Edit difference data:

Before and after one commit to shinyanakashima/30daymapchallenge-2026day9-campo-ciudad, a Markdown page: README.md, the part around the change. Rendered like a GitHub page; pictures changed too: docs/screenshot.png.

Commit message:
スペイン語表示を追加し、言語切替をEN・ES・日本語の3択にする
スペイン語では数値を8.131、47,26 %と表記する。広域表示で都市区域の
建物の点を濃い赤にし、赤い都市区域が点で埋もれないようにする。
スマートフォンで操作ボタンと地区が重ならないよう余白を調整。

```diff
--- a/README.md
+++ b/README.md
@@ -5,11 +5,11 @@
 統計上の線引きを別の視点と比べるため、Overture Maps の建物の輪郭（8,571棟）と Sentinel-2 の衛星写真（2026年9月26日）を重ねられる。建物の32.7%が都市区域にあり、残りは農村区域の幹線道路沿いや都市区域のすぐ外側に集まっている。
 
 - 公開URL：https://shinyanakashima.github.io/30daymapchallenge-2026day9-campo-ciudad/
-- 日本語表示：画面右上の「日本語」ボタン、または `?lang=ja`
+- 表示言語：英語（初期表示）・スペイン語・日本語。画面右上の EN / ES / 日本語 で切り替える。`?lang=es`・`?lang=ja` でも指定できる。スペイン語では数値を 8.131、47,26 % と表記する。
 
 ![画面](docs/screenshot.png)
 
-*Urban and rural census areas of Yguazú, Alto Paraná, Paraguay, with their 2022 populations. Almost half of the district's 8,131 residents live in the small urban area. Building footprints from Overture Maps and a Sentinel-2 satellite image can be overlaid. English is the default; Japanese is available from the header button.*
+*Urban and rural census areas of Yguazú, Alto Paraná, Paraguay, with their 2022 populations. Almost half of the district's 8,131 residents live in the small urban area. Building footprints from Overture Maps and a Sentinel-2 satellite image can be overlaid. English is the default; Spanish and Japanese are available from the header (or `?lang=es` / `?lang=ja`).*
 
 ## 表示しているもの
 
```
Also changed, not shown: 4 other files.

(Aim of the task)
Reproduce the entries so that each line reads exactly as it did before.

(Exercise result)
Before and after one commit to shinyanakashima/30daymapchallenge-2026day9-campo-ciudad, a Markdown page: README.md, the part around the change. Rendered like a GitHub page; pictures changed too: docs/screenshot.png.

Commit message:
スペイン語表示を追加し、言語切替をEN・ES・日本語の3択にする
スペイン語では数値を8.131、47,26 %と表記する。広域表示で都市区域の
建物の点を濃い赤にし、赤い都市区域が点で埋もれないようにする。
スマートフォンで操作ボタンと地区が重ならないよう余白を調整。

```diff
--- a/README.md
+++ b/README.md
@@ -5,11 +5,11 @@
 統計上の線引きを別の視点と比べるため、Overture Maps の建物の輪郭（8,571棟）と Sentinel-2 の衛星写真（2026年9月26日）を重ねられる。建物の32.7%が都市区域にあり、残りは農村区域の幹線道路沿いや都市区域のすぐ外側に集まっている。
 
 - 公開URL：https://shinyanakashima.github.io/30daymapchallenge-2026day9-campo-ciudad/
-- 日本語表示：画面右上の「日本語」ボタン、または `?lang=ja`
+- 表示言語：英語（初期表示）・スペイン語・日本語。画面右上の EN / ES / 日本語 で切り替える。`?lang=es`・`?lang=ja` でも指定できる。スペイン語では数値を 8.131、47,26 % と表記する。
 
 ![画面](docs/screenshot.png)
 
-*Urban and rural census areas of Yguazú, Alto Paraná, Paraguay, with their 2022 populations. Almost half of the district's 8,131 residents live in the small urban area. Building footprints from Overture Maps and a Sentinel-2 satellite image can be overlaid. English is the default; Japanese is available from the header button.*
+*Urban and rural census areas of Yguazú, Alto Paraná, Paraguay, with their 2022 populations. Almost half of the district's 8,131 residents live in the small urban area. Building footprints from Overture Maps and a Sentinel-2 satellite image can be overlaid. English is the default; Spanish and Japanese are available from the header (or `?lang=es` / `?lang=ja`).*
 
 ## 表示しているもの
 
```
Also changed, not shown: 4 other files.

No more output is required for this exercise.